Fox Business interviews Vernon Martin about investor "fam tours"

Photo of Riviera Maya beach featured on Pathfinder International fam tour did a story last Friday entitled "What You Need to Know Before Buying Foreign Property" and interviewed three sources, including me.  The URL link is:

"Fam tours", short for "Familiarization tours", are sponsored, highly discounted travel for select individuals in order to promote interest in the host locations. They are most commonly offered to travel agents. Fam trips are also offered, though, to potential homebuyers and real estate investors, a phenomenon that I see happening worldwide.  

As for fam tours for North American investors, I’ve recently seen the most activity in Costa Rica, Nicaragua, Belize and Mexico’s Riviera Maya south of Playa del Carmen (such as Tulum in the above photo).  New highways and airports are making these regions suddenly more accessible to tourists, allowing residential development in areas previously considered too remote.
Vice versa, I have seen fam tours to the U.S. for Chinese investors seeking residential properties, something I discovered in my Asian travels last year.  Unfortunately, some fam tours for Chinese investors seem to be focused on the most overbuilt vacation condo communities in the U.S., particularly the Florida Disney World market.  Many of these condos are described as being “just 3 exits from Disney World”, encompassing thousands of newly built but unsold condos. I haven’t seen a more overbuilt vacation condo market within the U.S.  This makes me skeptical about fam tours in general.

Africa is another place offering a growing number of fam tours for European investors.  Ghana, for instance, is trying to attract European investors, while Gambia has been offering fam tours to Nigerian investors, creating some local controversy, as Gambians perceive Nigerians much the same way North Americans perceive them.

A healthy dose of skepticism needs to be exercised by anyone invited on a fam tour.  In choosing among fam tours, I would suggest making the following choices:
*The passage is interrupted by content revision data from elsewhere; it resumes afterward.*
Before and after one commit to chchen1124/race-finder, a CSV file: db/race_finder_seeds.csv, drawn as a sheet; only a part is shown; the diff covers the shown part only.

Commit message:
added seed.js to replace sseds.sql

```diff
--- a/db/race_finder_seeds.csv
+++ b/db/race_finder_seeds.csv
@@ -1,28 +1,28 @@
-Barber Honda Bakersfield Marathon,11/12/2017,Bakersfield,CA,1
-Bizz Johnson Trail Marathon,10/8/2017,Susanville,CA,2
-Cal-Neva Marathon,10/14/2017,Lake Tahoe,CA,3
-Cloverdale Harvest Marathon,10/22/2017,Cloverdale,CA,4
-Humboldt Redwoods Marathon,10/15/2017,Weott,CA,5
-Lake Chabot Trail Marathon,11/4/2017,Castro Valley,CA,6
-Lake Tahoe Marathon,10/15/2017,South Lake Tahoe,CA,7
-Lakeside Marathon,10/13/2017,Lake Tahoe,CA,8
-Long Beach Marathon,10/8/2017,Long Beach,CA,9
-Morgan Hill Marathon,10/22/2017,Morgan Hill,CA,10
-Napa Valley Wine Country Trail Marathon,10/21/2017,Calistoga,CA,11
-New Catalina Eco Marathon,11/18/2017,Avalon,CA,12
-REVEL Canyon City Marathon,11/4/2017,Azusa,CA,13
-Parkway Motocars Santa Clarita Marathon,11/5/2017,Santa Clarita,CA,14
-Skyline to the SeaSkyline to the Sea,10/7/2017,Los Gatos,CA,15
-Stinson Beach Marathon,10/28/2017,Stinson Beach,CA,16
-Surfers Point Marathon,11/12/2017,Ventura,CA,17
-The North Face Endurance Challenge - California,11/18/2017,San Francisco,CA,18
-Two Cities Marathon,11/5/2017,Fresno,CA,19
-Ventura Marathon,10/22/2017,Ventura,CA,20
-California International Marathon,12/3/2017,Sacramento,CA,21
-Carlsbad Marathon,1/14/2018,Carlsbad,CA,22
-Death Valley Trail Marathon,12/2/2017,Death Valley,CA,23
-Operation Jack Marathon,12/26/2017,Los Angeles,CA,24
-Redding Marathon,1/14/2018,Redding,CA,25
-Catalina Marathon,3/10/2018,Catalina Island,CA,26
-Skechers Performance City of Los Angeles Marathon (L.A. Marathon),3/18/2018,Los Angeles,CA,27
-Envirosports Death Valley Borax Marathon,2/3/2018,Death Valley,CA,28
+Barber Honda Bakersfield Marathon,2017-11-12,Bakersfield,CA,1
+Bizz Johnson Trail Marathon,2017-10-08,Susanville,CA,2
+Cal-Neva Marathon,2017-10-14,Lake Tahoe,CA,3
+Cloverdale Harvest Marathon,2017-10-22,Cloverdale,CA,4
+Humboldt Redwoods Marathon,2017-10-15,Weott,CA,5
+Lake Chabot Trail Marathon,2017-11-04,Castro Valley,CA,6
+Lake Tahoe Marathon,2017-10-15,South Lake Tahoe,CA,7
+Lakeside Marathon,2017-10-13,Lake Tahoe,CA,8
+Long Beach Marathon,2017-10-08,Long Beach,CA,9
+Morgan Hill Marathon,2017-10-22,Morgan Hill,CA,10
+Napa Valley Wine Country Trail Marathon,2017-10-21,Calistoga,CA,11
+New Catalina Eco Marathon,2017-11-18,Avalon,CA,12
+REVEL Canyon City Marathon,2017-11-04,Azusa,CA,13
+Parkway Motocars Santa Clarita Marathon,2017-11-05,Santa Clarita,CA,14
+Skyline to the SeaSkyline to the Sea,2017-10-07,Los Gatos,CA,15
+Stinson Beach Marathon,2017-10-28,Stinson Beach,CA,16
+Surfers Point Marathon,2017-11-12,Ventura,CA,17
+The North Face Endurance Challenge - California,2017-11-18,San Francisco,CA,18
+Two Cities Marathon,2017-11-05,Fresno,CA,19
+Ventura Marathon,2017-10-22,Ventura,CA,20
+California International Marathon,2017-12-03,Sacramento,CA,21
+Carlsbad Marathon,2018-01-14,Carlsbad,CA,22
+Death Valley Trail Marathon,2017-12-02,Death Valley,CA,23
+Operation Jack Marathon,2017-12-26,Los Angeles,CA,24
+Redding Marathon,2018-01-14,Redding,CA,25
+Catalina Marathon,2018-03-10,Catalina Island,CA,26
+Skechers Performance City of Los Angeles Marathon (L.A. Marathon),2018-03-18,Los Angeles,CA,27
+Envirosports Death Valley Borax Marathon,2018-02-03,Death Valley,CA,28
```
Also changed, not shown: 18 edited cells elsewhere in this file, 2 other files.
  1. Choose a fam tour organized by the local equivalent of a Realtors Association, as many different properties will be presented, as opposed to a fam tour operated by just one developer’s project.  Nicaragua, for instance, has been offering such comprehensive fam tours in an effort to create awareness of Nicaragua as a viable vacation or retirement destination (as compared to Costa Rica next door). The more sponsors there are, the less your trip will feel like an abduction.
  2. One dirty little secret of marketing vacation residences to foreigners is that many projects have not been built yet.  They cannot get built without financing (which is where I get involved), and they cannot get financing without substantial presales accompanied by substantial cash deposits.  The biggest discounts are offered on the unbuilt properties, but herein lies the greatest risk that the property may not ever get built.  The deposits are often said to be “completely refundable” but may not be, and it is difficult for the foreign investors to negotiate the local legal system to get his or her money back; the “impartial escrow officers” can be the paid stooges of the real estate developers.  One should choose a project that is already close to completion, as this will show the project is viable and that title should be clear.
  3. The market for overseas or retirement residences was much stronger a few years ago, and many landowners have jumped on the bandwagon to offer luxury residences or residential lots for foreigners before they have even developed their land.   Beware of a fam tour for a project that is unbuilt and has nothing more to show than artists’ renderings and a piece of raw land with a view of the ocean.  Only a small fraction of these projects will ever be built, as the potential supply greatly exceeds demand.  There is no shortage of raw land with pretty views in the developing countries of Latin America and the rest of the world.
  4. Investors should choose fam tours that give them enough free time to “comparison shop”.  Some fam tours are overscheduled to the point where the investor cannot get away to find better deals nearby.  The fam tour may be to a destination where there are no rental cars available, but consider that real estate agents in that area may be willing to drive you to other properties, particularly completed properties.  If you are already at a completed project, independent real estate agents can alert you to resale opportunities in the same development which may be available at lower prices. In Latin America, by the way, you can depend upon real estate agents to be fluent in English; many are former Americans.
Some fam tours may offer to reimburse airfare, but the fine print might say that the airfare will only be reimbursed if a real estate purchase is made.  The fam tours I am familiar with, however, just offer a short stay for a discounted price, say $200 to $400 per person for a quality hotel and meals and transportation over a 3 or 4-day period.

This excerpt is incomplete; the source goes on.